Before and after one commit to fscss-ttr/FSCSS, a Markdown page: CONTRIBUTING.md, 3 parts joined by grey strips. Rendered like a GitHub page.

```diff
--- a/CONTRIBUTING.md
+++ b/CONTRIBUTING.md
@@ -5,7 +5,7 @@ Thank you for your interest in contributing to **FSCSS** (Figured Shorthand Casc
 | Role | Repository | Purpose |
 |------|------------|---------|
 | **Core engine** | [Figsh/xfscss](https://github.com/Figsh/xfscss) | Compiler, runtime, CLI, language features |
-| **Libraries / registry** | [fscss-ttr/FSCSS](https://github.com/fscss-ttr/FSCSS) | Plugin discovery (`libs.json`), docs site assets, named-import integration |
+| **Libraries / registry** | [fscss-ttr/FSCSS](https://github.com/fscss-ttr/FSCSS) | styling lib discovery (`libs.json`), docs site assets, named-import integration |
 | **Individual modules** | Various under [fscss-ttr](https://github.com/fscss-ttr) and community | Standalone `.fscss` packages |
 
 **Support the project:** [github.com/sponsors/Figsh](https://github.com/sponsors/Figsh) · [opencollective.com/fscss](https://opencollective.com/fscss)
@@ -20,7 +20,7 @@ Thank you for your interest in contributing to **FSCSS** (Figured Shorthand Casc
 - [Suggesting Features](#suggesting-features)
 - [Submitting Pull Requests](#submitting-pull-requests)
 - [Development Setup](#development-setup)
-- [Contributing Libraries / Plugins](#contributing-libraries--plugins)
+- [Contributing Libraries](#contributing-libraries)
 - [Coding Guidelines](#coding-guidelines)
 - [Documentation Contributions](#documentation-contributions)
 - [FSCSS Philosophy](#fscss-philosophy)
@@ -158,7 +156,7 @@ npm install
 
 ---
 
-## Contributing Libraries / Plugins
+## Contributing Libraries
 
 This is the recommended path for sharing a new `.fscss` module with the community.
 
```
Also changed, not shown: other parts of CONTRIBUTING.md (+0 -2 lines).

• • •

DIRECTIONS – Please restate the records in full, word for word.

PROBLEM SOLUTION –
Before and after one commit to fscss-ttr/FSCSS, a Markdown page: CONTRIBUTING.md, 3 parts joined by grey strips. Rendered like a GitHub page.

```diff
--- a/CONTRIBUTING.md
+++ b/CONTRIBUTING.md
@@ -5,7 +5,7 @@ Thank you for your interest in contributing to **FSCSS** (Figured Shorthand Casc
 | Role | Repository | Purpose |
 |------|------------|---------|
 | **Core engine** | [Figsh/xfscss](https://github.com/Figsh/xfscss) | Compiler, runtime, CLI, language features |
-| **Libraries / registry** | [fscss-ttr/FSCSS](https://github.com/fscss-ttr/FSCSS) | Plugin discovery (`libs.json`), docs site assets, named-import integration |
+| **Libraries / registry** | [fscss-ttr/FSCSS](https://github.com/fscss-ttr/FSCSS) | styling lib discovery (`libs.json`), docs site assets, named-import integration |
 | **Individual modules** | Various under [fscss-ttr](https://github.com/fscss-ttr) and community | Standalone `.fscss` packages |
 
 **Support the project:** [github.com/sponsors/Figsh](https://github.com/sponsors/Figsh) · [opencollective.com/fscss](https://opencollective.com/fscss)
@@ -20,7 +20,7 @@ Thank you for your interest in contributing to **FSCSS** (Figured Shorthand Casc
 - [Suggesting Features](#suggesting-features)
 - [Submitting Pull Requests](#submitting-pull-requests)
 - [Development Setup](#development-setup)
-- [Contributing Libraries / Plugins](#contributing-libraries--plugins)
+- [Contributing Libraries](#contributing-libraries)
 - [Coding Guidelines](#coding-guidelines)
 - [Documentation Contributions](#documentation-contributions)
 - [FSCSS Philosophy](#fscss-philosophy)
@@ -158,7 +156,7 @@ npm install
 
 ---
 
-## Contributing Libraries / Plugins
+## Contributing Libraries
 
 This is the recommended path for sharing a new `.fscss` module with the community.
 
```
Also changed, not shown: other parts of CONTRIBUTING.md (+0 -2 lines).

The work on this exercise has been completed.